Cosmic Supercomputing Code Selected as Gordon Bell Finalist

Tiffany Trader
AGN artist concept

The illuminated compact region shining from the center of an active galaxy is known as an active galactic nucleus (AGN). Active galactic nuclei can produce jets of plasma thousands of light-years long. Consider popular images of galaxies speared by intense light. Many astronomers believe that this explosive energy output is powered by supermassive black holes in the center of the AGN’s host galaxy.

Active galaxies and active galactic nuclei are particularly intriguing to physicists because they emit more energy than would be expected. Researchers would like to study the fluid-like mechanics of these cosmic conundrums, but their efforts are stymied by the immense distance. Millions or billions of light-years separate scientists on Earth from the plasma jets, and viewing individual electromagnetic particles through a telescope is impossible.

“Understanding these plasma jets can help explain what is happening to the matter in these objects — how it is accelerated to such high energies and other fundamental physics out of our reach,” said Michael Bussmann, HZDR–Dresden Computational Radiation Physics group leader.

Since direct observation is not possible, a team from Germany’s HZDR–Dresden aimed to reproduce the process computationally. They hoped that a better understanding of plasma jet dynamics would reveal information about the source of the emissions, the active galactic nuclei themselves. The scientists used the number-one ranking US supercomputer, Titan, located at Oak Ridge National Laboratory, to simulate billions of particles in two passing jet streams.

The work earned the team a finalist nomination for the Association of Computing Machinery’s 2013 Gordon Bell Prize. The prize, which recognizes outstanding achievements in HPC, is presented by the Association for Computing Machinery each year in conjunction with the SC Conference series. This year’s winner will be announced at SC13, held November 17–22 in Denver, Colorado.

According to an article on the OLCF website, the research relied on a property of plasma turbulence known as Kelvin-Helmholtz instability (KHI), which occurs where passing plasma streams collide. The process of discovery unfolds by comparison. When two streams pass, KHI reveals information about their comparative density, velocity, direction and so forth. In this way, the scientists were able to discern patterns of particle behavior taking place inside these distant objects.

The plasma jet’s radiative signatures provided additional clues as to the plasma dynamics. While the jet’s particles cannot be viewed from Earth, the radiation can be observed through telescopes.

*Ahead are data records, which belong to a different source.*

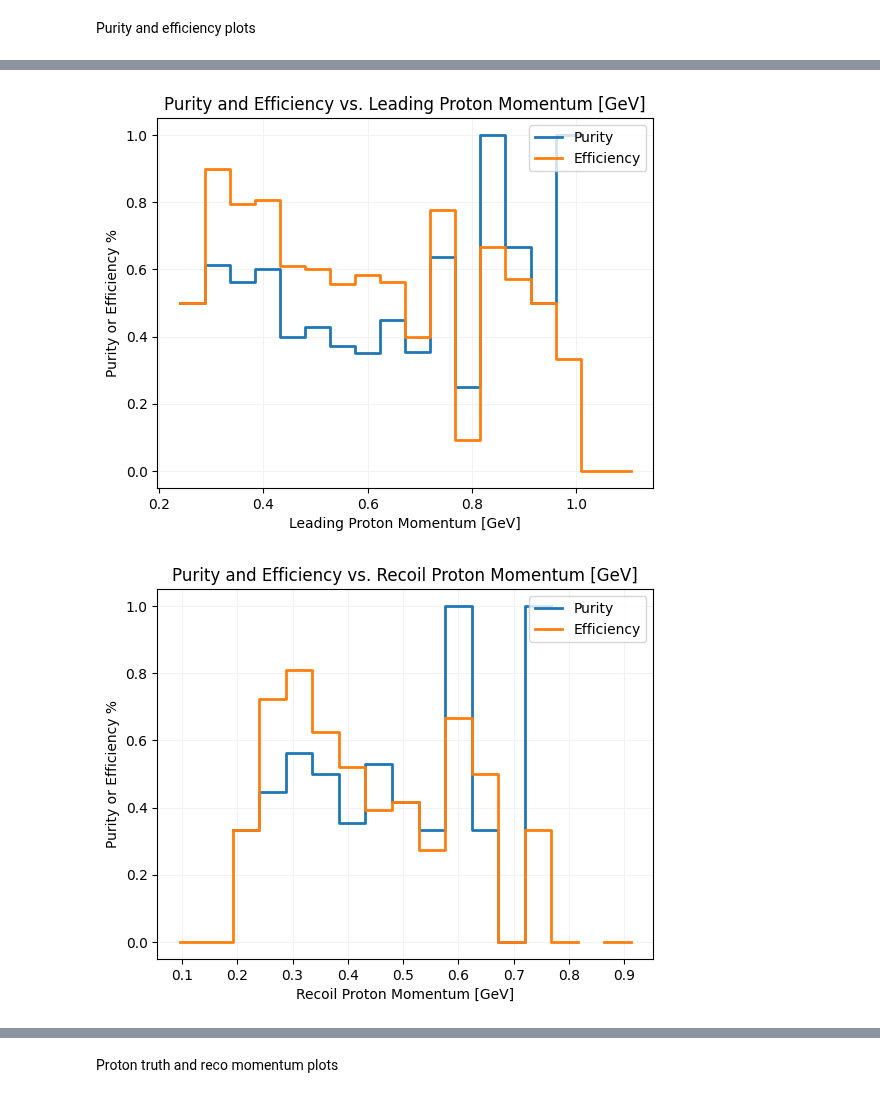
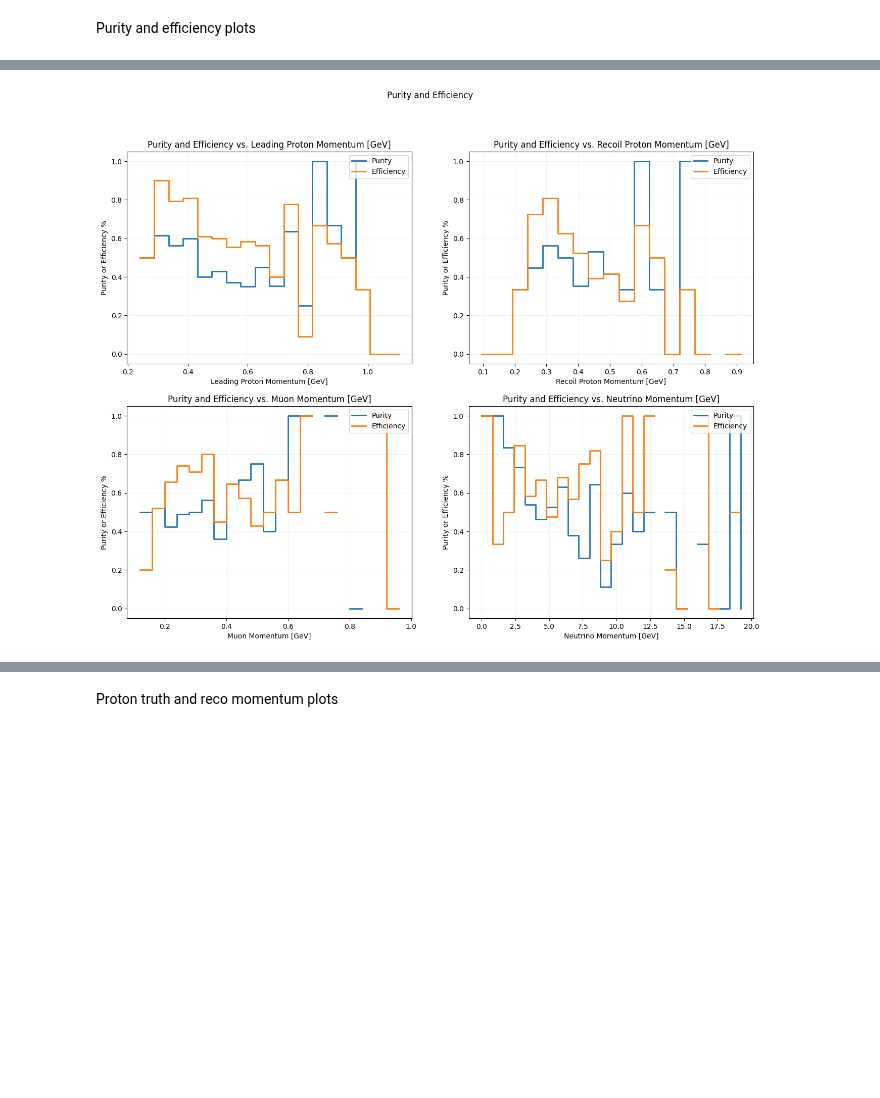
Before and after one commit to ZaeMoore/2x2_CAF, a Jupyter notebook: purity_efficiency/purity_efficiency.ipynb, the cells around one changed output, grey strips where cells are left out. Cells and saved outputs as stored; diff of their text form; code cells hidden in the pictures; blank space fills up the shorter version.

Commit message:
Cleaning up plots

```diff
--- a/purity_efficiency/purity_efficiency.ipynb
+++ b/purity_efficiency/purity_efficiency.ipynb
@@ -108,10 +108,11 @@ Efficiency = Number of true signal events that pass all cuts/Number of true sign
 Signal means the reconstructed event is the "signal" we are looking for (reco passes the cuts) <br>
 True means the truth level event is what we are looking for (truth passes the cuts)
 # %%
-#Arrays to save information on whether each event passes reco and true cuts
+#Arrays to save information on whether each event passes reco and true cuts, and the type of event it is
 true_signal_event = []
 true_event = []
 signal_event = []
+mode_event = []
 
 #Reco momentum and proton angle information
 leading_p_p = []
@@ -205,6 +206,7 @@ for file_idx in np.unique(file_index):
 
         signal_event.append(reco_passes)
         true_event.append(truth_passes)
+        mode_event.append(mode[event == ev][0])
 
         if reco_passes == 1 and truth_passes == 1:
             true_signal_event.append(1)
@@ -396,46 +398,43 @@ for i in labels_nu:
         eff_vals_nu.append(sum(true_signal_bin)/sum(true_bin))
 
 
+
+#Purity and Efficiency Plots
+fig, ax = plt.subplots(2, 2, figsize=(16,12))
+fig.suptitle('Purity and Efficiency')
 #Plot purity and efficiency vs. leading proton momentum
 #Delete the last bin value because we are plotting each step from the leftmost bin edge
-plt.step(np.delete(bin_edges_lpp, nbins_lpp), purity_vals_lpp, where='post', label='Purity', linewidth='2')
-plt.step(np.delete(bin_edges_lpp, nbins_lpp), eff_vals_lpp, where='post', label='Efficiency', linewidth='2')
-plt.xlabel('Leading Proton Momentum [GeV]')
-plt.ylabel('Purity or Efficiency %')
-plt.title('Purity and Efficiency vs. Leading Proton Momentum [GeV]')
-plt.grid(color='0.95')
-plt.legend(loc='upper right')
-plt.show()
-
+ax[0,0].step(np.delete(bin_edges_lpp, nbins_lpp), purity_vals_lpp, where='post', label='Purity', linewidth='2')
+ax[0,0].step(np.delete(bin_edges_lpp, nbins_lpp), eff_vals_lpp, where='post', label='Efficiency', linewidth='2')
+ax[0,0].set_xlabel('Leading Proton Momentum [GeV]')
+ax[0,0].set_ylabel('Purity or Efficiency %')
+ax[0,0].set_title('Purity and Efficiency vs. Leading Proton Momentum [GeV]')
+ax[0,0].grid(color='0.95')
+ax[0,0].legend(loc='upper right')
 #Plot purity and efficiency vs. recoil proton momentum
-plt.step(np.delete(bin_edges_rpp, nbins_rpp), purity_vals_rpp, where='post', label='Purity', linewidth='2')
-plt.step(np.delete(bin_edges_rpp, nbins_rpp), eff_vals_rpp, where='post', label='Efficiency', linewidth='2')
-plt.xlabel('Recoil Proton Momentum [GeV]')
-plt.ylabel('Purity or Efficiency %')
-plt.title('Purity and Efficiency vs. Recoil Proton Momentum [GeV]')
-plt.grid(color='0.95')
-plt.legend(loc='upper right')
-plt.show()
-
+ax[0,1].step(np.delete(bin_edges_rpp, nbins_rpp), purity_vals_rpp, where='post', label='Purity', linewidth='2')
+ax[0,1].step(np.delete(bin_edges_rpp, nbins_rpp), eff_vals_rpp, where='post', label='Efficiency', linewidth='2')
+ax[0,1].set_xlabel('Recoil Proton Momentum [GeV]')
+ax[0,1].set_ylabel('Purity or Efficiency %')
+ax[0,1].set_title('Purity and Efficiency vs. Recoil Proton Momentum [GeV]')
+ax[0,1].grid(color='0.95')
+ax[0,1].legend(loc='upper right')
 #Plot purity and efficiency vs. muon momentum
-plt.step(np.delete(bin_edges_mu, nbins_mu), purity_vals_mu, where='post', label='Purity', linewidth='2')
-plt.step(np.delete(bin_edges_mu, nbins_mu), eff_vals_mu, where='post', label='Efficiency', linewidth='2')
-plt.xlabel('Muon Momentum [GeV]')
-plt.ylabel('Purity or Efficiency %')
-plt.title('Purity and Efficiency vs. Muon Momentum [GeV]')
-plt.grid(color='0.95')
-plt.legend(loc='upper right')
-plt.show()
-
+ax[1,0].step(np.delete(bin_edges_mu, nbins_mu), purity_vals_mu, where='post', label='Purity', linewidth='2')
+ax[1,0].step(np.delete(bin_edges_mu, nbins_mu), eff_vals_mu, where='post', label='Efficiency', linewidth='2')
+ax[1,0].set_xlabel('Muon Momentum [GeV]')
+ax[1,0].set_ylabel('Purity or Efficiency %')
+ax[1,0].set_title('Purity and Efficiency vs. Muon Momentum [GeV]')
+ax[1,0].grid(color='0.95')
+ax[1,0].legend(loc='upper right')
 #Plot purity and efficiency vs. neutrino energy
-plt.step(np.delete(bin_edges_nu, nbins_nu), purity_vals_nu, where='post', label='Purity', linewidth='2')
-plt.step(np.delete(bin_edges_nu, nbins_nu), eff_vals_nu, where='post', label='Efficiency', linewidth='2')
-plt.xlabel('Neutrino Momentum [GeV]')
-plt.ylabel('Purity or Efficiency %')
-plt.title('Purity and Efficiency vs. Neutrino Momentum [GeV]')
-plt.grid(color='0.95')
-plt.legend(loc='upper right')
-plt.show()
+ax[1,1].step(np.delete(bin_edges_nu, nbins_nu), purity_vals_nu, where='post', label='Purity', linewidth='2')
+ax[1,1].step(np.delete(bin_edges_nu, nbins_nu), eff_vals_nu, where='post', label='Efficiency', linewidth='2')
+ax[1,1].set_xlabel('Neutrino Momentum [GeV]')
+ax[1,1].set_ylabel('Purity or Efficiency %')
+ax[1,1].set_title('Purity and Efficiency vs. Neutrino Momentum [GeV]')
+ax[1,1].grid(color='0.95')
+ax[1,1].legend(loc='upper right')
 
 print(df)
 
@@ -446,2 +462 @@ print(df)
-[figure, old version]
+[figure, new version]
-[figure, removed]
```
Also changed, not shown: parts of 5 cells of this notebook.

Ultimately, the scientists wished to know if it was possible to correlate the radiative signature with individual particles. As Bussmann asks: “Is there a chance to really see what’s happening inside the plasma just by looking at the radiation? We are very limited in our tools to connect plasma dynamics to what we observe, and this is where simulation comes in.”

The KHI simulations revealed structures in the turbulence, like mushrooms or whirlpools. Without the degree of resolution enabled by Titan, such patterns would never have come to light. The simulation on Titan was 46 times larger with a spatial resolution 4.2 times higher than any other kinetic KHI simulations previously performed.

The bulk of the processing power was attributed to Titan’s GPU accelerators. Both the plasma dynamics and emitted radiation computation was done on the GPUs.

With the data generated by Titan, researchers now have a map of radiative signatures that they can begin applying to actual plasma jets.

“We know every spectrum and every direction of the radiation from the Titan simulations, and we can use this information to map the radiative signatures to different objects,” Bussmann said. “By extension, we can use it as an input to predict the dynamics for different plasma jets we observe from Earth.”